Across the country it’s not uncommon for a creditor to electronically disable a car if the owner falls behind on payments. This technology has been around for more than a decade and is quite effective. But on the vast and remote Navajo Nation it’s a problem. And a recent lawsuit charges that Navajo law makes them illegal. From the Fronteras Changing America Desk Laurel Morales reports.
What does the real estate market have to do with the Mexican drug war? A whole lot, South Texas realtors say. The mere perception of violence spilling north of the border is leaving bountiful land by the Rio Grande sitting idle. No one wants to buy it. From the Fronteras Changing Americas Desk, Hernán Rozemberg reports.
New Mexico’s largest electric utility released numbers today showing a 25 percent increase in earnings from 2010 to 2011. Environmentalists say those profits are just one more reflection of PNM’s misplaced priorities.
Forensic specialists in the northern Mexican state of Chihuahua are working to identify human remains found scattered on a mountainside across the border from Ft Hancock, Texas. Monica Ortiz Uribe reports for the Fronteras Changing America Desk.
Social networking has taken over many of our traditional ways of connecting with people far away-no more letters, no more faxes, even phone conversations may be outdated soon. But on the vast Indian reservations in rural America, few people have phones and even fewer have broadband access. So many American Indians still connect a very old fashioned way-through radio. It’s a means to connect, but as Laurel Morales reports from the Fronteras Changing America Desk, for many it’s much, much more.
For the first time ever, the number of U.S. adults with bachelor’s degrees has surpassed 30 percent. But as Adrian Florido reports from the Fronteras Changing America Desk, new data shows the education gap between Latinos and other ethnic groups is widening.
Arizona’s GOP primary tomorrow will once again focus national attention on the Latino vote in the southwest. One prominent Latina who has gotten much attention in the past year is New Mexico's Republican Governor Susana Martinez. She’s a rising star in the Republican Party, and the GOP hopes she’ll draw in more of that critical Latino vote. But as Monica Ortiz Uribe reports for the Fronteras Changing America Desk, some Hispanic voters accuse her of pushing an anti-immigrant agenda.
The Xeriscape Council of New Mexico holds its annual Water Conservation Conference and Expo starting Thursday. This year, the event is dedicated to a man who worked for decades to transform Albuquerque into a more water conscious place. KUNM's Conservation Beat reporter Sidsel Overgaard has this remembrance.
Border patrol agents along the southwest border will collaborate with the U.S. military this month. From the Fronteras Changing America Desk, Monica Ortiz Uribe reports the joint operation will involve 500 soldiers.
Mexican election officials have been pushing to get more Mexican expats to register for their country's presidential election.

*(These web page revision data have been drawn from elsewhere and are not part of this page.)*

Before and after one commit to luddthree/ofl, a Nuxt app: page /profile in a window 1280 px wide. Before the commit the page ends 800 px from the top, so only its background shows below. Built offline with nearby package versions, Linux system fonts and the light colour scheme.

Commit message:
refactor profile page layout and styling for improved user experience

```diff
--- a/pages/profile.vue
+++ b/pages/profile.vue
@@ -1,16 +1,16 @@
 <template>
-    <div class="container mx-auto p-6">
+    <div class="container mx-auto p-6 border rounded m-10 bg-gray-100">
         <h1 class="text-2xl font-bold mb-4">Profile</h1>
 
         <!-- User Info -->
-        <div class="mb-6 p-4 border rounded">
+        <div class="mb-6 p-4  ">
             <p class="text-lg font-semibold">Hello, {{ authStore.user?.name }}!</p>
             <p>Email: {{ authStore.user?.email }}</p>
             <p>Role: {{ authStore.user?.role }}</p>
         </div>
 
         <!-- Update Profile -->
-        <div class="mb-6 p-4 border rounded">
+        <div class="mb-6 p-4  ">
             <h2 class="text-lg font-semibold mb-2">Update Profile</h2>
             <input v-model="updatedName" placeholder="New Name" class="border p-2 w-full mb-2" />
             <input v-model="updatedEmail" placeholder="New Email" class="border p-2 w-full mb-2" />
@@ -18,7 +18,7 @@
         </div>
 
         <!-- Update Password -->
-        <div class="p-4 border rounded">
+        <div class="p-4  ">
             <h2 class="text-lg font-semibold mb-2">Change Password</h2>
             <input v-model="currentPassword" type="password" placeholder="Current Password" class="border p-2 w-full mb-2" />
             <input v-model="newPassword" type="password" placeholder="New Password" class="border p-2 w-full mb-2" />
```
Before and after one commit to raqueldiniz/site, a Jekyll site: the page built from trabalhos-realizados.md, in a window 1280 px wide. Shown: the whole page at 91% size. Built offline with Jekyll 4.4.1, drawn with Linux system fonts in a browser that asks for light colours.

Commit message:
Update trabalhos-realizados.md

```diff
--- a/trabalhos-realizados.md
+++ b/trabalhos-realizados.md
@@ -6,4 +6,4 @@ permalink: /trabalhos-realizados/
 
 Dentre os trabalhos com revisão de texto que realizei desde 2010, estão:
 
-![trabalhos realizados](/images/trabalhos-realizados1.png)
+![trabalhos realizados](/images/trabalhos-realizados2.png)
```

But figures released last week show only modest gains in the number of absentee ballots requested worldwide... and a drop in applications from Mexicans living in the U.S.
In the violence stricken city of Ciudad Juarez, one industry is making a strong and sudden comeback: nightlife. Thanks to police protection in certain parts of the Mexican border city, business owners have decided to reopen.
The activists who successfully led the campaign to recall former Arizona State Senate President Russell Pearce ... are now running another campaign -- calling for the resignation of a sheriff with controversial immigration policies. As Devin Browne reports from the Fronteras Changing America Desk, the strategy is consistent: Target immigration enforcement leaders, like Sheriff Joe Arpaio, WITHOUT talking about immigration.
Scientists have examined clues from the past to predict the west’s fire future. And they say in a study released this week that all signs point to more large-scale wildfires like last year's Wallow and Las Conchas fires.
Catholic bishops across the country have turned to their congregations to pressure President Obama to repeal his new contraception rule in recent weeks. That rule requires religious institutions to have health plans that cover contraception costs for their employees. And since Latinos now make up roughly one-third of all Catholics in the U.S., they should be key players in that effort.
For the first time, a New Mexico county is putting to the test a state law passed in 2001…and federal authorities are responding with a lawsuit. KUNM’s Conservation Beat reporter Sidsel Overgaard explains.